IMAJ | volume 14
Journal 7, July 2012
Background: Depending on the definition used, malnutrition is prevalent among 20¨C50% of hospitalized patients. Routine nutritional screening is necessary to identify patients with or at increased risk for malnutrition. The Nutrition Risk Screening (NRS 2002) has been recommended as an efficient tool to identify the risk of malnutrition in adult inpatients.
Objectives: To utilize the NRS 2002 to estimate the prevalence of malnutrition among newly hospitalized adult patients, and to identify risk factors for malnutrition.
Methods: During a 5 week period, all adult patients newly admitted to all inpatient departments (except Maternity and Emergency) at Wolfson Medical Center, Holon, were screened using the NRS 2002. An answer of yes recorded for any of the Step 1 questions triggered the Step 2 screen on which an age-adjusted total score ¡Ý 3 indicated high malnutrition risk.
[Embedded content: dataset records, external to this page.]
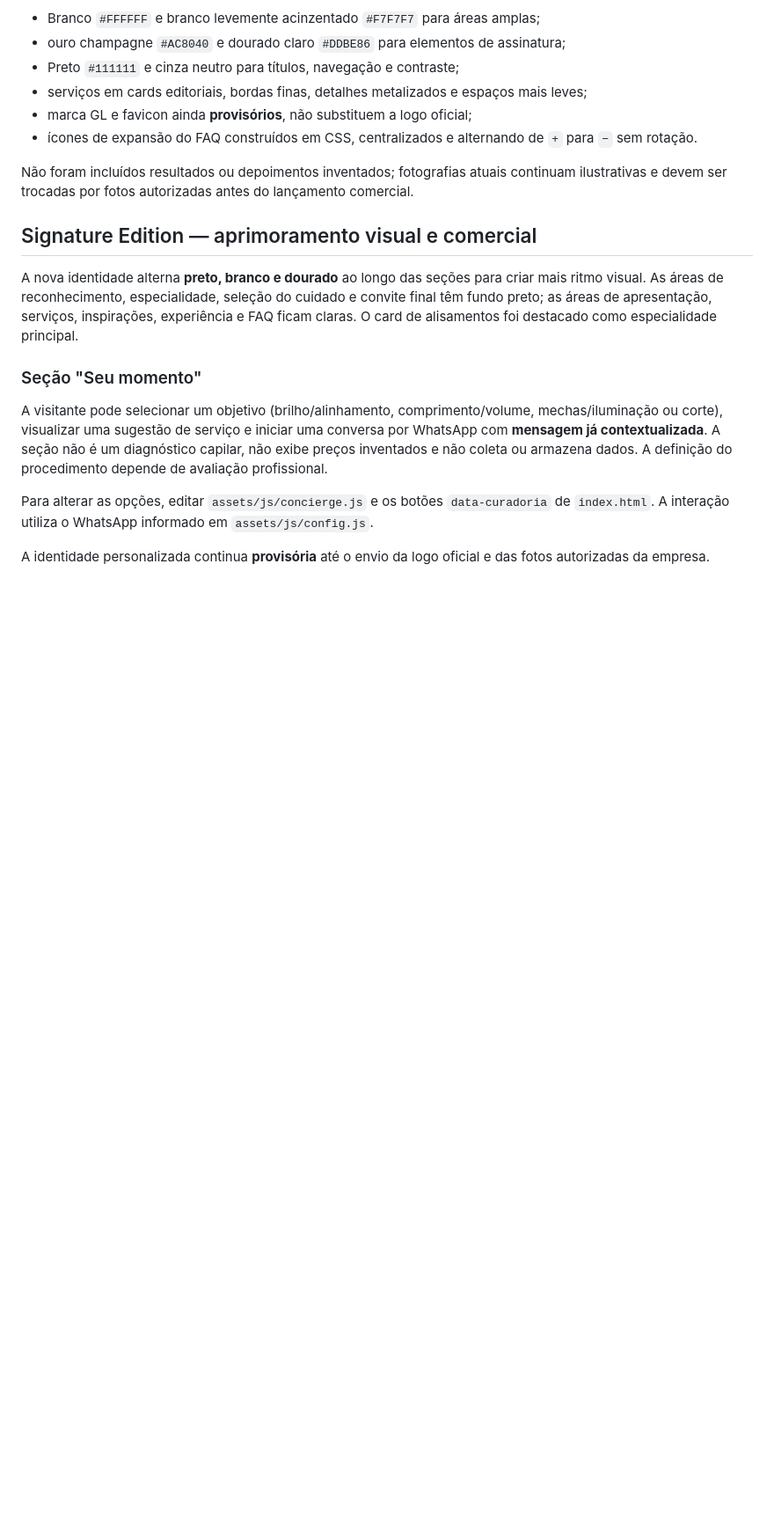
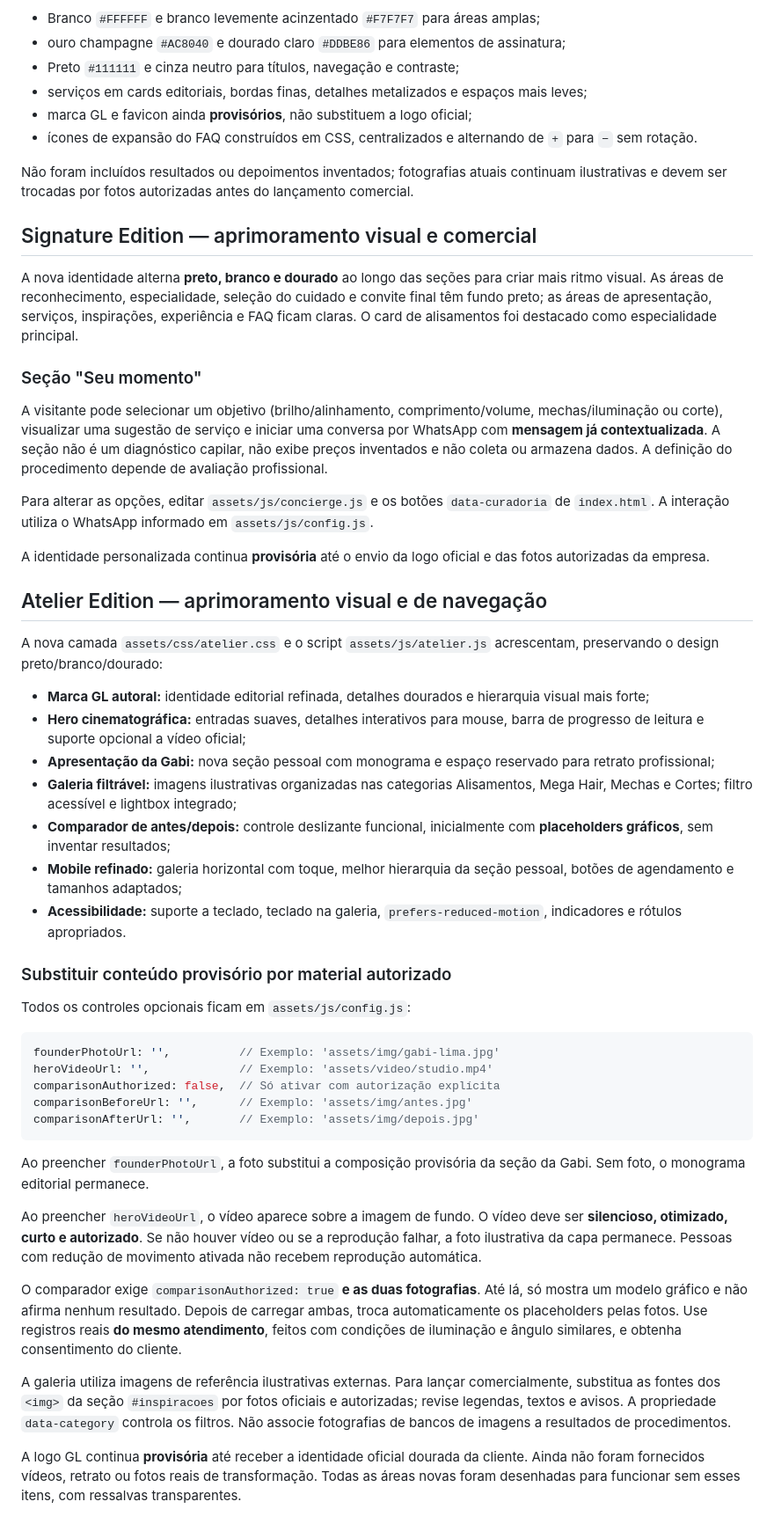
Before and after one commit to lzzamboniofc/StudioGabrielaLima, a Markdown page: README.md, the part around the change. Shown at 88% size. Drawn GitHub-style; blank space fills up the shorter version.

Commit message:
Documenta personalizações Atelier GL e troca segura por mídias oficiais

````diff
--- a/README.md
+++ b/README.md
@@ -95,3 +95,37 @@ A visitante pode selecionar um objetivo (brilho/alinhamento, comprimento/volume,
 Para alterar as opções, editar `assets/js/concierge.js` e os botões `data-curadoria` de `index.html`. A interação utiliza o WhatsApp informado em `assets/js/config.js`.
 
 A identidade personalizada continua **provisória** até o envio da logo oficial e das fotos autorizadas da empresa.
+
+## Atelier Edition — aprimoramento visual e de navegação
+
+A nova camada `assets/css/atelier.css` e o script `assets/js/atelier.js` acrescentam, preservando o design preto/branco/dourado:
+
+- **Marca GL autoral:** identidade editorial refinada, detalhes dourados e hierarquia visual mais forte;
+- **Hero cinematográfica:** entradas suaves, detalhes interativos para mouse, barra de progresso de leitura e suporte opcional a vídeo oficial;
+- **Apresentação da Gabi:** nova seção pessoal com monograma e espaço reservado para retrato profissional;
+- **Galeria filtrável:** imagens ilustrativas organizadas nas categorias Alisamentos, Mega Hair, Mechas e Cortes; filtro acessível e lightbox integrado;
+- **Comparador de antes/depois:** controle deslizante funcional, inicialmente com **placeholders gráficos**, sem inventar resultados;
+- **Mobile refinado:** galeria horizontal com toque, melhor hierarquia da seção pessoal, botões de agendamento e tamanhos adaptados;
+- **Acessibilidade:** suporte a teclado, teclado na galeria, `prefers-reduced-motion`, indicadores e rótulos apropriados.
+
+### Substituir conteúdo provisório por material autorizado
+
+Todos os controles opcionais ficam em `assets/js/config.js`:
+
+```js
+founderPhotoUrl: '',          // Exemplo: 'assets/img/gabi-lima.jpg'
+heroVideoUrl: '',             // Exemplo: 'assets/video/studio.mp4'
+comparisonAuthorized: false,  // Só ativar com autorização explícita
+comparisonBeforeUrl: '',      // Exemplo: 'assets/img/antes.jpg'
+comparisonAfterUrl: '',       // Exemplo: 'assets/img/depois.jpg'
+```
+
+Ao preencher `founderPhotoUrl`, a foto substitui a composição provisória da seção da Gabi. Sem foto, o monograma editorial permanece.
+
+Ao preencher `heroVideoUrl`, o vídeo aparece sobre a imagem de fundo. O vídeo deve ser **silencioso, otimizado, curto e autorizado**. Se não houver vídeo ou se a reprodução falhar, a foto ilustrativa da capa permanece. Pessoas com redução de movimento ativada não recebem reprodução automática.
+
+O comparador exige `comparisonAuthorized: true` **e as duas fotografias**. Até lá, só mostra um modelo gráfico e não afirma nenhum resultado. Depois de carregar ambas, troca automaticamente os placeholders pelas fotos. Use registros reais **do mesmo atendimento**, feitos com condições de iluminação e ângulo similares, e obtenha consentimento do cliente.
+
+A galeria utiliza imagens de referência ilustrativas externas. Para lançar comercialmente, substitua as fontes dos `<img>` da seção `#inspiracoes` por fotos oficiais e autorizadas; revise legendas, textos e avisos. A propriedade `data-category` controla os filtros. Não associe fotografias de bancos de imagens a resultados de procedimentos.
+
+A logo GL continua **provisória** até receber a identidade oficial dourada da cliente. Ainda não foram fornecidos vídeos, retrato ou fotos reais de transformação. Todas as áreas novas foram desenhadas para funcionar sem esses itens, com ressalvas transparentes.
````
Results: Data were obtained from 504 newly hospitalized adult patients, of whom 159 (31.5%) were identified as high risk for malnutrition. Malnutrition was more prevalent in internal medicine than surgical departments: 38.6% vs. 19.1% (P < 0.001). Body mass index was within the normal range among subjects at high risk for malnutrition: 23.9 ¡À 5.6 kg/m2 but significantly lower than in subjects at low malnutrition risk: 27.9 ¡À 5.3 kg/m2 (P < 0.001). Malnutrition risk did not differ by gender or smoking status, but subjects at high malnutrition risk were significantly older (73.3 ¡À 16.2 vs. 63.4 ¡À 18.4 years, P < 0.001). Total protein, albumin, total cholesterol, low density lipoprotein-cholesterol, hemoglobin and %lymphocytes were all significantly lower, whereas urea, creatinine and %neutrophils were significantly higher in patients at high malnutrition risk.
Conclusions: Use of the NRS 2002 identified a large proportion of newly hospitalized adults as being at high risk for malnutrition. These findings indicate the need to intervene on a system-wide level during hospitalization.